Dataset excerpts:

#####

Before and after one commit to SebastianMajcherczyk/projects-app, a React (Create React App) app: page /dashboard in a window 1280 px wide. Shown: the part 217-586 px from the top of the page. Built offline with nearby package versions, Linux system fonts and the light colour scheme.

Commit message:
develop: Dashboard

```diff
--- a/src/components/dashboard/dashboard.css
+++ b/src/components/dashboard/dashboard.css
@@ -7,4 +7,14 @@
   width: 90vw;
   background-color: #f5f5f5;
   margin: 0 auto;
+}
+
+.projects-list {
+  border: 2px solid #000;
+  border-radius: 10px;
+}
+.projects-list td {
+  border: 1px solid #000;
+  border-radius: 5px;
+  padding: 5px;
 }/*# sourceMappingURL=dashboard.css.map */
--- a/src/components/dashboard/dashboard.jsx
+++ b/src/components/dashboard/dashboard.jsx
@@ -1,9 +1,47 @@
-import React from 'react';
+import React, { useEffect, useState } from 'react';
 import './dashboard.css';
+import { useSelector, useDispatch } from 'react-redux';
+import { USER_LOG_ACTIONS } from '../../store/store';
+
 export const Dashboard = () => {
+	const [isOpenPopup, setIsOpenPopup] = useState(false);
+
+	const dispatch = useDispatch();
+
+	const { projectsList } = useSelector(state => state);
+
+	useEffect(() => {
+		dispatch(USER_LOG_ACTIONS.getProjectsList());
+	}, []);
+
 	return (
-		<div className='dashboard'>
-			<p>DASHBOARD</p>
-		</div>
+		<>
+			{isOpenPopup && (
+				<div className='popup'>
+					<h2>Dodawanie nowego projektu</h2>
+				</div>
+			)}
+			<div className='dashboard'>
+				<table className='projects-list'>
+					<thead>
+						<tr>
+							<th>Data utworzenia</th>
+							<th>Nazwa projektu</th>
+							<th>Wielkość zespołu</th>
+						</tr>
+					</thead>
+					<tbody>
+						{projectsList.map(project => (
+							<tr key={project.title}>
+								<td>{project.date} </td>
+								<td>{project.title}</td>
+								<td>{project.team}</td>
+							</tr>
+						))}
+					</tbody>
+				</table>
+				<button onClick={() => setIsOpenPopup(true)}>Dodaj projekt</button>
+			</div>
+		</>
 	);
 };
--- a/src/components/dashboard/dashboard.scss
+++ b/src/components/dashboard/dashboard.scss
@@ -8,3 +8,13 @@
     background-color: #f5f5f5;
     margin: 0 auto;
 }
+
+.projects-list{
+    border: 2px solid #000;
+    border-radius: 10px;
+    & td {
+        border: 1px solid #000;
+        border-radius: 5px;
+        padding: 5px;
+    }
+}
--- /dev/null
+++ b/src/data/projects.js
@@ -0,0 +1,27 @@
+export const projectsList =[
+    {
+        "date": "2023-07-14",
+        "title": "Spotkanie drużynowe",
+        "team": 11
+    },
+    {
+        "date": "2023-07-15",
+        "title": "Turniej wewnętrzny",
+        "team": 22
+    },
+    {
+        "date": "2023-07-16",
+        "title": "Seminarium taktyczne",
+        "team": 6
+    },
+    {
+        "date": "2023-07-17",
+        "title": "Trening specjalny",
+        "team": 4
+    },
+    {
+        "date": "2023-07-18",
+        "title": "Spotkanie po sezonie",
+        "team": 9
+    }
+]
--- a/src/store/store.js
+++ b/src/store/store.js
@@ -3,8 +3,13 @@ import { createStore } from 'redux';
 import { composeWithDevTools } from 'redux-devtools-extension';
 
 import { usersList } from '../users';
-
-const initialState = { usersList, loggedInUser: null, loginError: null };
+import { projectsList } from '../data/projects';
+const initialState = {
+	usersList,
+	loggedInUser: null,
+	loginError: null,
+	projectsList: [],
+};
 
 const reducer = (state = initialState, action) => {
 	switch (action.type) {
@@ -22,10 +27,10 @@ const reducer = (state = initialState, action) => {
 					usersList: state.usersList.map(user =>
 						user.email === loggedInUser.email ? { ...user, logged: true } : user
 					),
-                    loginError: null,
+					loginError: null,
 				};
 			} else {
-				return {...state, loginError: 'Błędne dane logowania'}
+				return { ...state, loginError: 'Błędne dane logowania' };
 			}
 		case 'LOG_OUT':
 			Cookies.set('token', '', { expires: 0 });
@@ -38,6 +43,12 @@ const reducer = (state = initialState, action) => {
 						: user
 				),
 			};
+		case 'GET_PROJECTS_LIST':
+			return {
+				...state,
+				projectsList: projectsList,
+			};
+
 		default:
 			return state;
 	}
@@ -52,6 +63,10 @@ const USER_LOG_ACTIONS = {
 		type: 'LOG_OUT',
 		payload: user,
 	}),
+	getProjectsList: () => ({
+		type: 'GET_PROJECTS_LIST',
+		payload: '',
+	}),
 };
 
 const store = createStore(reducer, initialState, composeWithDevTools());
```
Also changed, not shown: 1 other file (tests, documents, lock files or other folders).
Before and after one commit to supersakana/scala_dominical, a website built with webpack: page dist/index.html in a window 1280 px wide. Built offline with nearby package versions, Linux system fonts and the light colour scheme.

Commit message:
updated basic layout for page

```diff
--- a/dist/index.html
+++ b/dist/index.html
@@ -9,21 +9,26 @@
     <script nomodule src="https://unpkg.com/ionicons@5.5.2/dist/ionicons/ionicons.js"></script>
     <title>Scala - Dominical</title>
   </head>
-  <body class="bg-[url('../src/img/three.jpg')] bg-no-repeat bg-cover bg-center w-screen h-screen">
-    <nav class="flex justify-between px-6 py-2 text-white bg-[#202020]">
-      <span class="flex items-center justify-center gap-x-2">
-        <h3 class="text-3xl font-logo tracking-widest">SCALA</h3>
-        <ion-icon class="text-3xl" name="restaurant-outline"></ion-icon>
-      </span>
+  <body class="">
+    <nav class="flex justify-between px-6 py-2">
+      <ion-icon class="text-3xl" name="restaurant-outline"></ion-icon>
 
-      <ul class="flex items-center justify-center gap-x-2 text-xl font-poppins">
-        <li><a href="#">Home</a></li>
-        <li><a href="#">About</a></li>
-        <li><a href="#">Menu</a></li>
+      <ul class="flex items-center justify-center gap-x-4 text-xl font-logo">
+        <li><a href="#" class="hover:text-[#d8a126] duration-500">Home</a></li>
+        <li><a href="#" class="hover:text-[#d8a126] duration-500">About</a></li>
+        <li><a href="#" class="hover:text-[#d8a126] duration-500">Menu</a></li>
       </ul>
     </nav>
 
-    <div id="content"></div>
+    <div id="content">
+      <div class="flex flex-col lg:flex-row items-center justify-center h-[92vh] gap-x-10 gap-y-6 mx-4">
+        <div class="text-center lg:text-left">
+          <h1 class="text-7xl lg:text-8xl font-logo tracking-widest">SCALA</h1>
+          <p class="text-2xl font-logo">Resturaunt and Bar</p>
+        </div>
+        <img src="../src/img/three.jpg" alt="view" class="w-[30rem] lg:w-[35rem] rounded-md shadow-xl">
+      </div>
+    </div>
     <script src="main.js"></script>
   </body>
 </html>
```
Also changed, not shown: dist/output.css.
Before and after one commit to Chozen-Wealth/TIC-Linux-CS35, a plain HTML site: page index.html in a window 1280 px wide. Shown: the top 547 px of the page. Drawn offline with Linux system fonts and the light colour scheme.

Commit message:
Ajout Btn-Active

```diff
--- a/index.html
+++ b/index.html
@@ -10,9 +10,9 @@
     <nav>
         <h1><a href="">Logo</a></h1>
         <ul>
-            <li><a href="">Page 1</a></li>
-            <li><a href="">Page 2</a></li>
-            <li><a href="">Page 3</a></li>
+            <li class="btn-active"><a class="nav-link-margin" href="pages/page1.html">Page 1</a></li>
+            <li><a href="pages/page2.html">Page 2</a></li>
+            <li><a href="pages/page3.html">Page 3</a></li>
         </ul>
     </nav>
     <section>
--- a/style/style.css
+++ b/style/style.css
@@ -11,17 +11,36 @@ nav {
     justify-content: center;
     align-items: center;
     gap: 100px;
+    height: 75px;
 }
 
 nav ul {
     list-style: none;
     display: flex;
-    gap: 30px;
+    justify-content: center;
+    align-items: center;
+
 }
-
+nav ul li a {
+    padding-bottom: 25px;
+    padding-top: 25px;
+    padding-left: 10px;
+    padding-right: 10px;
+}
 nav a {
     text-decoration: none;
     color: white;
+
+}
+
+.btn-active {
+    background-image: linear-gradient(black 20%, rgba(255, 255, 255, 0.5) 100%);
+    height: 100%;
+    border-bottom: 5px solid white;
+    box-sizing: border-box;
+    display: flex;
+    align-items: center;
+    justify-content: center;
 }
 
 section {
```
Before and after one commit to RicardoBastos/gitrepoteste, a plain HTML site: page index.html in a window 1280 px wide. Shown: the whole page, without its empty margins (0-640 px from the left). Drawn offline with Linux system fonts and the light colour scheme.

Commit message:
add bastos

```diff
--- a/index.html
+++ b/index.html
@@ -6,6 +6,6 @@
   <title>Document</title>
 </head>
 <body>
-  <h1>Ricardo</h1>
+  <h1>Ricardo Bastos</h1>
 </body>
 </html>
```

#####

Return every line from the material that contains the word "null".

--- /dev/null
-const initialState = { usersList, loggedInUser: null, loginError: null };
+	loggedInUser: null,
+	loginError: null,
-                    loginError: null,
+					loginError: null,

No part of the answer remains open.